Discovery Broadens Applications for CAR T-Cell Therapy
Chimeric antigen receptor (CAR) T-cell therapy uses a patient’s modified T-cells to target their cancer. This therapy takes advantage of what T-cells do naturally – find and destroy invaders.
While CAR T-cell therapy has been a game-changer, it is not effective at treating all types of cancer. In some cases, the engineered T-cells become exhausted and stop fighting. The therapy is also less effective against solid tumors.
Researchers at Children’s Hospital of Los Angeles are investigating ways to broaden the applications for CAR T-cell therapy in leukemia patients. In preliminary studies, they have found that increasing the activity of a gene found in T-cells makes them stronger and longer-lasting. This gene is called BCL11B.
Chintan Parekh, MD, a physician-scientist in the Cancer and Blood Disease Institute at Children’s Hospital Los Angeles, is leading the study.
“So far, in our experiments, these modified T-cells are working harder,” he says. “They don’t exhaust or die off as easily. They stay in the fight longer. This could eventually translate into more effective therapies for patients with resistant leukemia or solid tumors.”
But the potential applications don’t end there. The researchers also found that this same gene instructs developing immune cells to become T-cells. This means that increasing the gene in developing immune cells could encourage T-cell regrowth in patients.
“In patients who need a bone marrow transplant, for example, the chemotherapy can wipe out a patient’s immune system,” said Dr. Parekh. “New immune cells begin to develop from the donor marrow in a few weeks, but T-cells can take months to regenerate.”
A lack of T-cells leaves patients vulnerable to infections and at a greater risk of their leukemia relapsing. Speeding up the regrowth of T-cells could be life-changing. Dr. Parekh’s preclinical studies have shown that, at least in the laboratory, increasing BCL11B does just this.

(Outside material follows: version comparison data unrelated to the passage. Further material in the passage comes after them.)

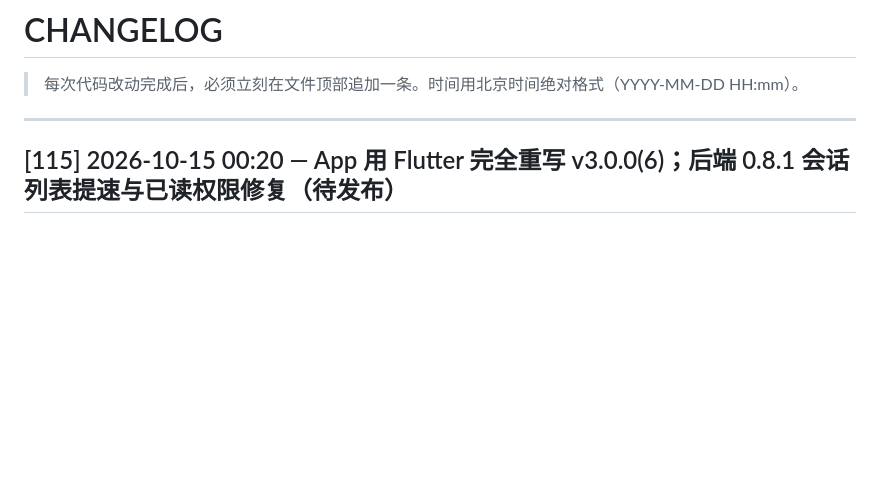
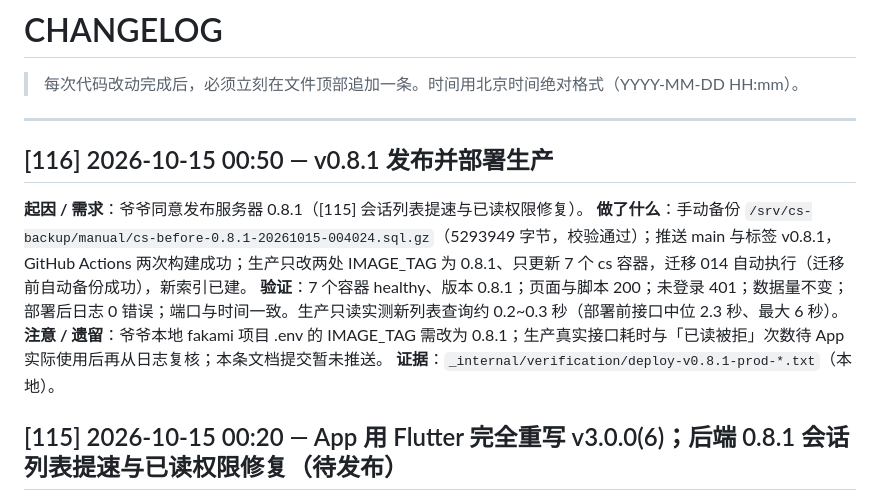
Before and after one commit to baofusirys/custom-service, a Markdown page: _internal/CHANGELOG.md, the part around the change. Drawn GitHub-style; blank space fills up the shorter version.

Commit message:
[116] 记录 v0.8.1 发布并部署生产
原因：用户同意发布服务器 0.8.1；已推送 main 与标签 v0.8.1、镜像构建成功，只更新生产 7 个客服容器（迁移 014 自动执行），验收通过。
涉及文件：_internal/CHANGELOG.md（新增 [116]）、_internal/LATEST.md（版本、发布状态、最近改动）。
影响：仅文档。

```diff
--- a/_internal/CHANGELOG.md
+++ b/_internal/CHANGELOG.md
@@ -3,6 +3,14 @@
 > 每次代码改动完成后，必须立刻在文件顶部追加一条。时间用北京时间绝对格式（YYYY-MM-DD HH:mm）。
 
 ---
+
+## [116] 2026-10-15 00:50 — v0.8.1 发布并部署生产
+
+**起因 / 需求**：爷爷同意发布服务器 0.8.1（[115] 会话列表提速与已读权限修复）。
+**做了什么**：手动备份 `/srv/cs-backup/manual/cs-before-0.8.1-20261015-004024.sql.gz`（5293949 字节，校验通过）；推送 main 与标签 v0.8.1，GitHub Actions 两次构建成功；生产只改两处 IMAGE_TAG 为 0.8.1、只更新 7 个 cs 容器，迁移 014 自动执行（迁移前自动备份成功），新索引已建。
+**验证**：7 个容器 healthy、版本 0.8.1；页面与脚本 200；未登录 401；数据量不变；部署后日志 0 错误；端口与时间一致。生产只读实测新列表查询约 0.2~0.3 秒（部署前接口中位 2.3 秒、最大 6 秒）。
+**注意 / 遗留**：爷爷本地 fakami 项目 .env 的 IMAGE_TAG 需改为 0.8.1；生产真实接口耗时与「已读被拒」次数待 App 实际使用后再从日志复核；本条文档提交暂未推送。
+**证据**：`_internal/verification/deploy-v0.8.1-prod-*.txt`（本地）。
 
 ## [115] 2026-10-15 00:20 — App 用 Flutter 完全重写 v3.0.0(6)；后端 0.8.1 会话列表提速与已读权限修复（待发布）
 
```
Also changed, not shown: _internal/LATEST.md (+5 -5 lines).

Dr. Parekh’s research was supported in part by the Leukemia Research Foundation in 2018. In February 2022, Dr. Parekh received a $2.3M grant from the National Institute of Allergy and Infectious Diseases to further pursue his research.